“I was working at Suffolk Insurance on North Main Street when one of the owners, Bob Crocker, came in and told us the President had just been shot,” she wrote in an email responding to a Suffolk News-Herald call for recollections of the moment. “It was a little later that we got the news that he had passed away. From that time on for the next few days we were glued to the TV screens, still not believing that it had happened.”

Fifty years later, the shooting remains a subject of fascination for many Americans, some of whom do not accept the official account of the crime — that Lee Harvey Oswald acted alone when he plotted and carried out the assassination.

Reproduced below is the Associated Press story carried by the Suffolk News-Herald (then an afternoon paper) that day. Despite the large headline, “President is slain from ambush,” and the flash at the top, the early wire report was written as the situation continued to develop and says Kennedy was still alive.

It ran alongside the day’s more mundane local news about a blood drive and Boy Scouts obtaining the Eagle rank.


DALLAS — Two priests who were with Kennedy say he is dead of bullet wounds.


DALLAS (AP) — President Kennedy and Gov. John Connally of Texas were shot from ambush today. It was not known whether either was killed.

Rep. Albert Thomas, Democrat of Texas, said today he was informed Pres. Kennedy and Gov. Connally were both still alive after the assassination attempt.

Thomas, standing outside the corridor of the emergency room in which both Kennedy and Connally were under treatment, said that he had been told that the President was still alive but was “in very critical” condition.

The President was shot as his motorcade left downtown Dallas. Mrs. Kennedy jumped up and grabbed Mr. Kennedy. She cried, “Oh, no.” The motorcade went on. AP photographer James W. Altgens, said he saw blood on the President’s head.

Altgens said he heard two shots but thought someone was shooting firework until he saw blood on the President. He said he saw no one with a gun.

AP reporter Jack Bell asked Kenneth O’Donnel, the President’s assistant, if Kennedy was dead. O’Donnel gave no answer. Kennedy was reported taken to Parkland Hospital near a Dallas trade mart, where he was to have made a speech.

Bell said Kennedy was transferred to an ambulance. He lay on the seat of a car. Bell reported three shots were fired as the motorcade entered a triple underground which leads to the Stemmons Freeway route to Parkland Hospital.

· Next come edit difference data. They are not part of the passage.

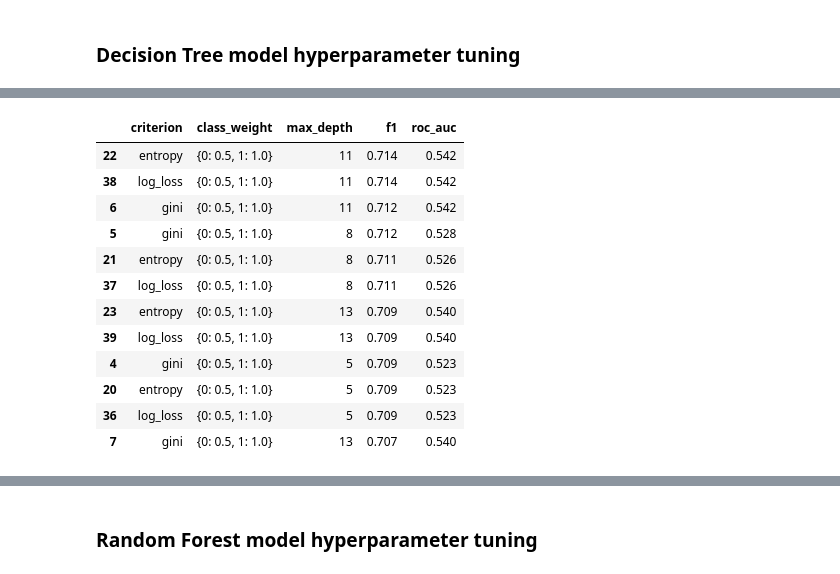
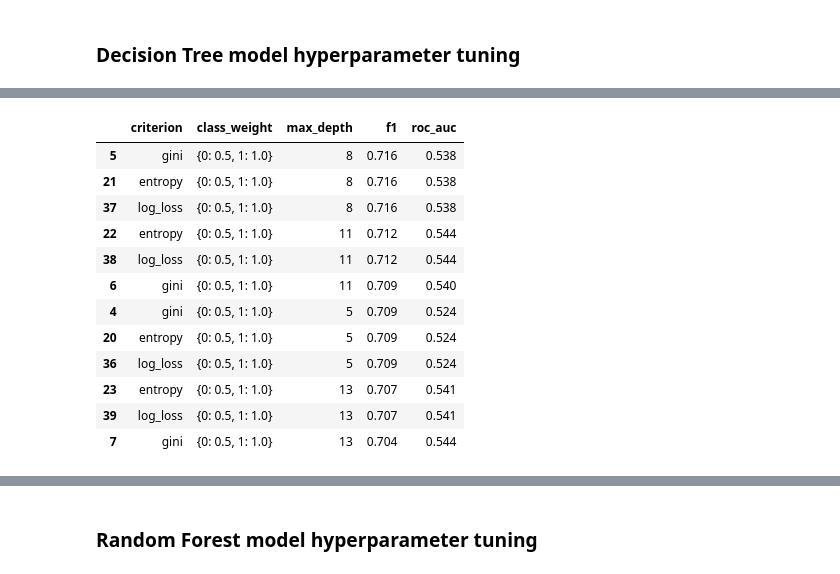
Before and after one commit to julrichkieffer/portfolio-data-science, a Jupyter notebook: 04 vehicle loan default/notebook.ipynb, the cells around one changed output, grey strips where cells are left out. Saved outputs shown, nothing was run; the diff lists cells and outputs as text; code cells hidden in the pictures.

```diff
--- a/04 vehicle loan default/notebook.ipynb
+++ b/04 vehicle loan default/notebook.ipynb
@@ -1862,11 +1803,7 @@ dfLoans_processed = (
     .pipe(memory_consumption_of)
 
     .drop(features_not_compatible_with_modelling, axis='columns')
-    .pipe(  preprocessing,
-            scaler      = StandardScaler(),
-            scale       = features_to_scale,
-            categorical = features_to_encode,
-        )
+    .pipe(preprocessing, features_to_transform)
     .drop(features_calculated_as_insignificant, axis='columns')
 
     .pipe(shape_of)
@@ -1943,0 +1870,5 @@ Wall time: 22.2 s
+# %%
+%%time
+
+model = DecisionTreeClassifier(max_depth=max(max_depth_range), random_state=seed)  # Without `max_depth` it will over-fit; not useful for hyperparameter tuning comparison
+model.fit(df_train, y_train)
@@ -1999,0 +1903,21 @@ Wall time: 19.8 s
+# %%
+best_result = {
+    'max_depth':    max(max_depth_range),
+    'f1':           round(      f1_score(y_val, model.predict(df_val), average='weighted'), 3),
+    'roc_auc':      round( roc_auc_score(y_val, model.predict(df_val), average='weighted'), 3),
+}
+
+best_result |= {
+    'model': DecisionTreeClassifier(
+        max_depth   = int( best_result['max_depth'] ),
+        random_state= seed),
+    'vectorizer': None,
+    'fitter': lambda model, vectorizer, train, y_train, test, y_test:
+        model.fit(train, y_train),
+    'predicter': lambda model, vectorizer, test:
+        model.predict(test)
+}
+
+best_tuning |= { 'baseline': best_result }
+
+print(f'{ best_tuning = }')
@@ -2006,14 +1948,11 @@ scores = []
 
 for criteria in ['gini', 'entropy', 'log_loss']:
     for weights in weights_range:
-        for depth in tqdm( max_depth_range, desc=f'{criteria = }, {weights = }'):
-            model, _ = fit( model          = DecisionTreeClassifier(criterion=criteria, class_weight=weights, max_depth=depth, random_state=seed, min_samples_leaf=10),
-                            dataframe      = df_train,
-                            y              = y_train,
-                            vectorizer     = dv,
-                            fit_vectorizer = False,
-                            )
-            y_pred = decide(model, dv, df_val)
+        for depth in tqdm( max_depth_range, desc=f'{criteria=}, {weights=}'):
+            model = DecisionTreeClassifier(criterion=criteria, class_weight=weights, max_depth=depth, random_state=seed, min_samples_leaf=10)
+
+            model.fit(df_train, y_train)
+            y_pred = model.predict(df_val)
 
             scores.append( (
                 criteria,
@@ -2033,17 +1972,17 @@ Wall time: 17min 53s
 [interactive output not drawn]
 |  | criterion | class_weight | max_depth | f1 | roc_auc |
-| 22 | entropy | {0: 0.5, 1: 1.0} | 11 | 0.714 | 0.542 |
-| 38 | log_loss | {0: 0.5, 1: 1.0} | 11 | 0.714 | 0.542 |
-| 6 | gini | {0: 0.5, 1: 1.0} | 11 | 0.712 | 0.542 |
-| 5 | gini | {0: 0.5, 1: 1.0} | 8 | 0.712 | 0.528 |
-| 21 | entropy | {0: 0.5, 1: 1.0} | 8 | 0.711 | 0.526 |
-| 37 | log_loss | {0: 0.5, 1: 1.0} | 8 | 0.711 | 0.526 |
-| 23 | entropy | {0: 0.5, 1: 1.0} | 13 | 0.709 | 0.540 |
-| 39 | log_loss | {0: 0.5, 1: 1.0} | 13 | 0.709 | 0.540 |
-| 4 | gini | {0: 0.5, 1: 1.0} | 5 | 0.709 | 0.523 |
-| 20 | entropy | {0: 0.5, 1: 1.0} | 5 | 0.709 | 0.523 |
-| 36 | log_loss | {0: 0.5, 1: 1.0} | 5 | 0.709 | 0.523 |
-| 7 | gini | {0: 0.5, 1: 1.0} | 13 | 0.707 | 0.540 |
+| 5 | gini | {0: 0.5, 1: 1.0} | 8 | 0.716 | 0.538 |
+| 21 | entropy | {0: 0.5, 1: 1.0} | 8 | 0.716 | 0.538 |
+| 37 | log_loss | {0: 0.5, 1: 1.0} | 8 | 0.716 | 0.538 |
+| 22 | entropy | {0: 0.5, 1: 1.0} | 11 | 0.712 | 0.544 |
+| 38 | log_loss | {0: 0.5, 1: 1.0} | 11 | 0.712 | 0.544 |
+| 6 | gini | {0: 0.5, 1: 1.0} | 11 | 0.709 | 0.540 |
+| 4 | gini | {0: 0.5, 1: 1.0} | 5 | 0.709 | 0.524 |
+| 20 | entropy | {0: 0.5, 1: 1.0} | 5 | 0.709 | 0.524 |
+| 36 | log_loss | {0: 0.5, 1: 1.0} | 5 | 0.709 | 0.524 |
+| 23 | entropy | {0: 0.5, 1: 1.0} | 13 | 0.707 | 0.541 |
+| 39 | log_loss | {0: 0.5, 1: 1.0} | 13 | 0.707 | 0.541 |
+| 7 | gini | {0: 0.5, 1: 1.0} | 13 | 0.704 | 0.544 |
 # %%
 best_result = (pd.DataFrame(scores, columns=['criterion', 'class_weight', 'max_depth', 'f1', 'roc_auc'])
     .sort_values(by=['f1', 'roc_auc'], ascending=[False, False])
```
Also changed, not shown: parts of 65 cells of this notebook.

Pandemonium broke loose around the scene.

The Secret Service waved the motorcade on at nonstop speed to the hospital. Even at high speed it took nearly five minutes to get the car to the ambulance entrance to the hospital. Reporters saw Kennedy lying flat on his face on the seat of the car.

In Washington, the White House press said at 1:45 it had nothing beyond press information on the shooting.

Kennedy apparently was shot in the head. He fell face down in the back seat of the car. Blood was on his head.

Connally remained half-seated, slumped to the left. There was blood on his face and forehead.